For me, Sinai is the perfect getaway from the hustle and bustle of Cairo; a peninsula full of culture and unique identity; a vast land of sand and beautiful beaches jam-packed with coral reefs; a land full of mountains and wildlife. The ‘Sinai experience’ is close to my heart.
Other than the vast landscapes and soothing beaches, Sinai is of course home to the 2,629-meter-high mountain, St. Katherine – the highest point in Egypt.
As soon as I landed from the plane, I could feel how bad things were. Sharm El Sheikh Airport was completely empty. Everything was closed, including the Duty Free shop, with only one cafe open – a damning sign of the times.
We woke up at dawn, had breakfast and were on our way. Having climbed St Catherine Sinai last spring, I knew what to expect to a certain extent. I wore four layers of clothing – including two pairs of ‘kalosun’ – plus a heavy-duty jacket. Pretty soon into the trek, though, I realised that I had wildly overcompensated and was roasting under the layers.
This wasn’t going to dampen my spirits, though; my phone was in my hands the whole time, ready to take photos of every corner of the mountain. We were around 30 people of journalists and influencers as well as the expert Wild Guanabana team. I was in great company; I was doing what I love most with the likes of Mohamed Sallam, who is in the running to be part of the crew that will be sent on a one-way trip to Mars in 2025; adventurer, Omar Mansour, who has biked around Africa; Yasmin Helal, founder of Educate Me. In short, people who have made a positive impact in Egypt; people that we should all look up to.
With Samra leading the pack, we reached what I like to call the ‘south summit’ – the last rest stop before the actual summit – by 12.30PM. Some decided to call it a day; others felt that it would be a shame to come this far and not go all the way. I didn’t think twice. The summit was on the horizon; I could see it.
We rested for a while, leaving some people behind, and made our way to the highest point in Egypt. The hike was a little bit more difficult than the rest of the mountain, however. I was as tired as anyone, my feet hurt and the bag I had decided to bring with me was a pain in the neck – literally. But three things kept me going; the feeling of achievement, the stunning view that was waiting for us and the rumours that there was a toilet up there.
I reached the summit around forty minutes later and found a rock to sit on. I immediately became lost in the beauty of the view – so much so that I sat in my place looking around me for an hour and a half. I wasn’t thinking of anything. I felt high. I wanted to spend the night on the summit, but they wouldn’t let me – party poopers.
The way down was much easier. It took me half the time to reach the valley, but I was just as much in awe of my surroundings – to the degree that I found myself lost at one point and couldn’t figure out if the group was ahead of me or behind me. I eventually reached the valley, but had no idea where I was. I was really, very lost, until I found three Bedouins who refused to give me directions until I have tea with them – an offer I couldn’t refuse.

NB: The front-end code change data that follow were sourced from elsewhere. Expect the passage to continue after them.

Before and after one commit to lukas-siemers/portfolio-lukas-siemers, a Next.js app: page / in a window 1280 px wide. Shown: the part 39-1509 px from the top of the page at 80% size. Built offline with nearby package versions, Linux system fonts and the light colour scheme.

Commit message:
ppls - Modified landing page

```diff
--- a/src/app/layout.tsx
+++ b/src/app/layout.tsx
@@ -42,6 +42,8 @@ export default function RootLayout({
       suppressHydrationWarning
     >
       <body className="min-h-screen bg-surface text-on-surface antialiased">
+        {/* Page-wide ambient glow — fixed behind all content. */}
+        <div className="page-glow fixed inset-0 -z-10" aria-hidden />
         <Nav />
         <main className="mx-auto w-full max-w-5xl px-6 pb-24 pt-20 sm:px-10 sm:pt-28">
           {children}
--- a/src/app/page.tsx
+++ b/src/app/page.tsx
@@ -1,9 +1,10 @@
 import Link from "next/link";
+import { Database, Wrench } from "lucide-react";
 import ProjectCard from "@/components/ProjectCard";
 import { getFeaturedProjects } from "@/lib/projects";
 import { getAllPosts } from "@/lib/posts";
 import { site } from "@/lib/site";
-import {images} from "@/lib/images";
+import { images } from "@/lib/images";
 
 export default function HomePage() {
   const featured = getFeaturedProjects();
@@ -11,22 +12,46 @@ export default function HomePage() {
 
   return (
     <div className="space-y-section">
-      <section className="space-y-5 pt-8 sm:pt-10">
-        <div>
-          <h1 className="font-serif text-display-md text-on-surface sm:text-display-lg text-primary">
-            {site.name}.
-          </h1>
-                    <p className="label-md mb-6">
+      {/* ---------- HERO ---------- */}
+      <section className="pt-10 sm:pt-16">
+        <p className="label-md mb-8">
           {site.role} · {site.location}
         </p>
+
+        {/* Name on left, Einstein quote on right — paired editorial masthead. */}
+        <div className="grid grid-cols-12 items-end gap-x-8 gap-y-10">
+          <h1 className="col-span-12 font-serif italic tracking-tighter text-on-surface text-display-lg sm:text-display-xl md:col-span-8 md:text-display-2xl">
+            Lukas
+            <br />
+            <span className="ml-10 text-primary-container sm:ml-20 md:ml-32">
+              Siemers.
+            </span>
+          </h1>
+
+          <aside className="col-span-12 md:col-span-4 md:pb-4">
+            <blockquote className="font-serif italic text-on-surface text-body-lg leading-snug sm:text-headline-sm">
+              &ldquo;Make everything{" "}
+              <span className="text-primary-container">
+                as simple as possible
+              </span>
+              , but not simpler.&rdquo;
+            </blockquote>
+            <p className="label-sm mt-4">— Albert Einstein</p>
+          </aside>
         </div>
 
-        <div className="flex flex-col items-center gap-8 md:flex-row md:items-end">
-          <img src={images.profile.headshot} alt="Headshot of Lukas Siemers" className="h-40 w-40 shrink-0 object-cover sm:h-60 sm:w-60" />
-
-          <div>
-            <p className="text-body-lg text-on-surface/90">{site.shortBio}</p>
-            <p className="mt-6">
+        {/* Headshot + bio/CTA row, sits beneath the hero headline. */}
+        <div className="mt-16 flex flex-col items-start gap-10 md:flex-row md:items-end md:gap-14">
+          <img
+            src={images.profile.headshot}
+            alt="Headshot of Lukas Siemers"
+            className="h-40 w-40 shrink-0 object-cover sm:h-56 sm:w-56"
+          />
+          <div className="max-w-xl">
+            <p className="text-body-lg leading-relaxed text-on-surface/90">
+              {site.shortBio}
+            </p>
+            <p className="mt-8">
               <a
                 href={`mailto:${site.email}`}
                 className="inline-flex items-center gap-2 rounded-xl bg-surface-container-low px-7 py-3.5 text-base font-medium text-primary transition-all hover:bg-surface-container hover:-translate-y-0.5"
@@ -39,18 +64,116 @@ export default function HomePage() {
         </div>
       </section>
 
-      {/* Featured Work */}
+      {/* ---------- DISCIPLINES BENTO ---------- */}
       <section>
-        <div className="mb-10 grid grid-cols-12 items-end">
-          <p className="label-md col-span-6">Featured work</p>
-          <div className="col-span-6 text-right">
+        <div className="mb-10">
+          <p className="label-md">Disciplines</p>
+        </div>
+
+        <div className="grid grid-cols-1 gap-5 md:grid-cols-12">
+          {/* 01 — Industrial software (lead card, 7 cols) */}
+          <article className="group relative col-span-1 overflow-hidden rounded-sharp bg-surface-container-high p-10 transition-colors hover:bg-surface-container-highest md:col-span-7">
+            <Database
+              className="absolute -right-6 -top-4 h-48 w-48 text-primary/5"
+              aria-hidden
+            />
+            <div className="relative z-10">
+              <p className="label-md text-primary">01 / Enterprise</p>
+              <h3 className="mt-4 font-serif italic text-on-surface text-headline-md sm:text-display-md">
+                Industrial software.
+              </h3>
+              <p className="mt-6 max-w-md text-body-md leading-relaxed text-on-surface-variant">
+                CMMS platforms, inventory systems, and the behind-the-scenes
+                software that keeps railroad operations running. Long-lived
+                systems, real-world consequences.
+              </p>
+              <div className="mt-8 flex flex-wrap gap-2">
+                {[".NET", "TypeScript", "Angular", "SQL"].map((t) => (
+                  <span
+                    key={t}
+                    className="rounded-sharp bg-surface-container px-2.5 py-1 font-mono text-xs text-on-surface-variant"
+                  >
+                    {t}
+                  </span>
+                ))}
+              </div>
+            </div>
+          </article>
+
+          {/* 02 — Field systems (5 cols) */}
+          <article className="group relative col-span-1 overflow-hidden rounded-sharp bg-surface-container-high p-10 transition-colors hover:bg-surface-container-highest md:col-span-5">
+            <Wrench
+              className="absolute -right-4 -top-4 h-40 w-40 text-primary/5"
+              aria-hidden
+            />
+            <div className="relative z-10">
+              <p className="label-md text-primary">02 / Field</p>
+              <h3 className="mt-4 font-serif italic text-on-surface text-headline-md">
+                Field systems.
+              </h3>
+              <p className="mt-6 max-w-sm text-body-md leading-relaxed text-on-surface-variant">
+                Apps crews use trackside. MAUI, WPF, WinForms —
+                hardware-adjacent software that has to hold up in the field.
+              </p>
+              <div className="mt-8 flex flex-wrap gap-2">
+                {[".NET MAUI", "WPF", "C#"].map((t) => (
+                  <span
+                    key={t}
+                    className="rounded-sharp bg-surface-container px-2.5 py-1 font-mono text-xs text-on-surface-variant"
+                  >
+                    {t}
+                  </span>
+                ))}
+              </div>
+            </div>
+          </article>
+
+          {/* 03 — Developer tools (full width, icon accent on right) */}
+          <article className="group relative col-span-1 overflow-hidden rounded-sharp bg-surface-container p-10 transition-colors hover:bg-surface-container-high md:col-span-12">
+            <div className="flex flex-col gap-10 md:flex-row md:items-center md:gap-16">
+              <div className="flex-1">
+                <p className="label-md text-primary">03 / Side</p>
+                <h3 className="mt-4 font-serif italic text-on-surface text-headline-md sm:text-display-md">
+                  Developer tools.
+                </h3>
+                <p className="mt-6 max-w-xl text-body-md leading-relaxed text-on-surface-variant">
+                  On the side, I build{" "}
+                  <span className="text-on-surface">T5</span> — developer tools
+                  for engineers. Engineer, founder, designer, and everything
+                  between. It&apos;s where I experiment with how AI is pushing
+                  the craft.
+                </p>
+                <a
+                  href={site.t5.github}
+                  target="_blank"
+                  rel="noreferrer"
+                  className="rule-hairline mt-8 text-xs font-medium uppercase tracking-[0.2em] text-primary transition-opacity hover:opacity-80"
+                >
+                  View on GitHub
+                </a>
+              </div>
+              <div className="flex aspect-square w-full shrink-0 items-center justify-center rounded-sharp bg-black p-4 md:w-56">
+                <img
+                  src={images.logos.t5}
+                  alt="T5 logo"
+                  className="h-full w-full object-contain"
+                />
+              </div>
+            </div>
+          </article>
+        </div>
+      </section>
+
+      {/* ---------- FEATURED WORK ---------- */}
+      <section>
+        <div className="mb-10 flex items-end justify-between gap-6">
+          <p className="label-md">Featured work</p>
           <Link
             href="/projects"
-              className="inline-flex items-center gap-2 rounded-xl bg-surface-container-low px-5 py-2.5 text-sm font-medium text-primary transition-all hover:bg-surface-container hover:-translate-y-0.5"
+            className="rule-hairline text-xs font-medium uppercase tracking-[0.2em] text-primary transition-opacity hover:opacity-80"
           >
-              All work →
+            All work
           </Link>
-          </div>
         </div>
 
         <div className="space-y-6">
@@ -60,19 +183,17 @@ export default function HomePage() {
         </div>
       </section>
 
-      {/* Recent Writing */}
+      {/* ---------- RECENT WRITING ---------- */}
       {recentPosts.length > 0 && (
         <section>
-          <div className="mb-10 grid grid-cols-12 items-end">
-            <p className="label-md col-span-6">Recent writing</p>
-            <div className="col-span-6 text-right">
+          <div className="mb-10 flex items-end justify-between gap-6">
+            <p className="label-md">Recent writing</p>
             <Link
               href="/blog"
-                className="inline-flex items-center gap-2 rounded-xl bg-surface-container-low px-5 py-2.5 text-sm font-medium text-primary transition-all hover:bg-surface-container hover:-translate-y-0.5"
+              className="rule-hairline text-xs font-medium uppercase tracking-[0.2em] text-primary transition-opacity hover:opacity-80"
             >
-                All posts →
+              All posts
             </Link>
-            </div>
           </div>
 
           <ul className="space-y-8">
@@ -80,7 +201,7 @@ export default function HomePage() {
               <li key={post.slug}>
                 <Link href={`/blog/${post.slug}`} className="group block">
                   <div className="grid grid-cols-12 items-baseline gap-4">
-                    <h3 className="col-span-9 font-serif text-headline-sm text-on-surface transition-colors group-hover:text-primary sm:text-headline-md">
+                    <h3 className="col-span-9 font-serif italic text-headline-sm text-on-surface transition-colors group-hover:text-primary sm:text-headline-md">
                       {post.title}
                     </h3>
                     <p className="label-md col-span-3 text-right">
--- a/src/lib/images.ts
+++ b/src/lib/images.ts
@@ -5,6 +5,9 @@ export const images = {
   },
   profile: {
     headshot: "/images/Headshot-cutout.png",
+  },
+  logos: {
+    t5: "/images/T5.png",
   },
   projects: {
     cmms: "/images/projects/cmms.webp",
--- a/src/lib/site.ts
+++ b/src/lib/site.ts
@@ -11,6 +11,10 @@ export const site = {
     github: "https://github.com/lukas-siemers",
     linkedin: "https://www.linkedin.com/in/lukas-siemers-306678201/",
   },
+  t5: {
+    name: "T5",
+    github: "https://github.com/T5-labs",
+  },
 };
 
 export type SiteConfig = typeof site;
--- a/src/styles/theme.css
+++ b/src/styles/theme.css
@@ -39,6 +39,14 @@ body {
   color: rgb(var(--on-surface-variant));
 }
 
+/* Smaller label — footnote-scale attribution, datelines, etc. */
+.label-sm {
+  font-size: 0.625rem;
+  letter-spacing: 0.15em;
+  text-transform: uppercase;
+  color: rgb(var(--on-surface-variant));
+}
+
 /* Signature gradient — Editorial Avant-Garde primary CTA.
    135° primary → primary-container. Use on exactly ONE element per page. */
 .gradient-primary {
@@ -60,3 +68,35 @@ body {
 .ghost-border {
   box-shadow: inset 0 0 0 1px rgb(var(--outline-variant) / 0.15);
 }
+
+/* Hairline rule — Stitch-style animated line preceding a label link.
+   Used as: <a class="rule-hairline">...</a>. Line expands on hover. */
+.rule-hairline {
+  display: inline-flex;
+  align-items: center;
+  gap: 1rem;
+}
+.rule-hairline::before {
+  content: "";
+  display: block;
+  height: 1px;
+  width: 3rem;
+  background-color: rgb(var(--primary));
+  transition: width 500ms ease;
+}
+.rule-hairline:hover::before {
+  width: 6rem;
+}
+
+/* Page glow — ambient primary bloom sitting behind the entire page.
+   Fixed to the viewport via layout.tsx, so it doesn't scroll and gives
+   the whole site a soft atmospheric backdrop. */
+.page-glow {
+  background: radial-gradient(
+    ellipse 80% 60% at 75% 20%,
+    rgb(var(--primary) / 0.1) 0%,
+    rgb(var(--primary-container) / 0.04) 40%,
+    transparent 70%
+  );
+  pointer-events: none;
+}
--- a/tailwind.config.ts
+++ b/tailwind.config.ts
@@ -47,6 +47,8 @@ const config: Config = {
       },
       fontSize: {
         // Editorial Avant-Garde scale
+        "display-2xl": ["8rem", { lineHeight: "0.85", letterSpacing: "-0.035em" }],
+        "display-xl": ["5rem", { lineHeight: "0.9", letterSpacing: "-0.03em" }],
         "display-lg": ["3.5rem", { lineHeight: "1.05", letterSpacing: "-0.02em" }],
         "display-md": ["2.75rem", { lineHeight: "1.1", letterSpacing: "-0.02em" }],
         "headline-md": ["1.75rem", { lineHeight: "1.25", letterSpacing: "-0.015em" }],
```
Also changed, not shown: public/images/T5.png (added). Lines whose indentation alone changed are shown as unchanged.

In bringing back together this remarkable group of people for this remarkable trip, these types of initiatives can and will change things. But as we left our camp, one image will stick with me: the sight of an empty camp with a look of uncertainty and worry on Sheikh Mousa’s face, the camp owner.
He looked defeated. The warm hospitality he had shown us on arrival turned into despair – it all sound like a dramatic movie scene, but I couldn’t quite fathom as to why a place this beautiful was deserted. Is it awareness, or lack thereof? Is it the outside world’s skewed understanding of what things are like in Sinai? You know those list articles that pop up regularly online? The ones that are called something like 20 DESTINATIONS YOU NEEDS TO VISIT BEFORE YOU DIE – Egypt should have multiple entries on these kinds of articles, but they rarely appear.
We were the only people at Sheikh Mousa’s camp and he wasn’t expecting anymore guests anytime soon.
By Mahmoud Hussein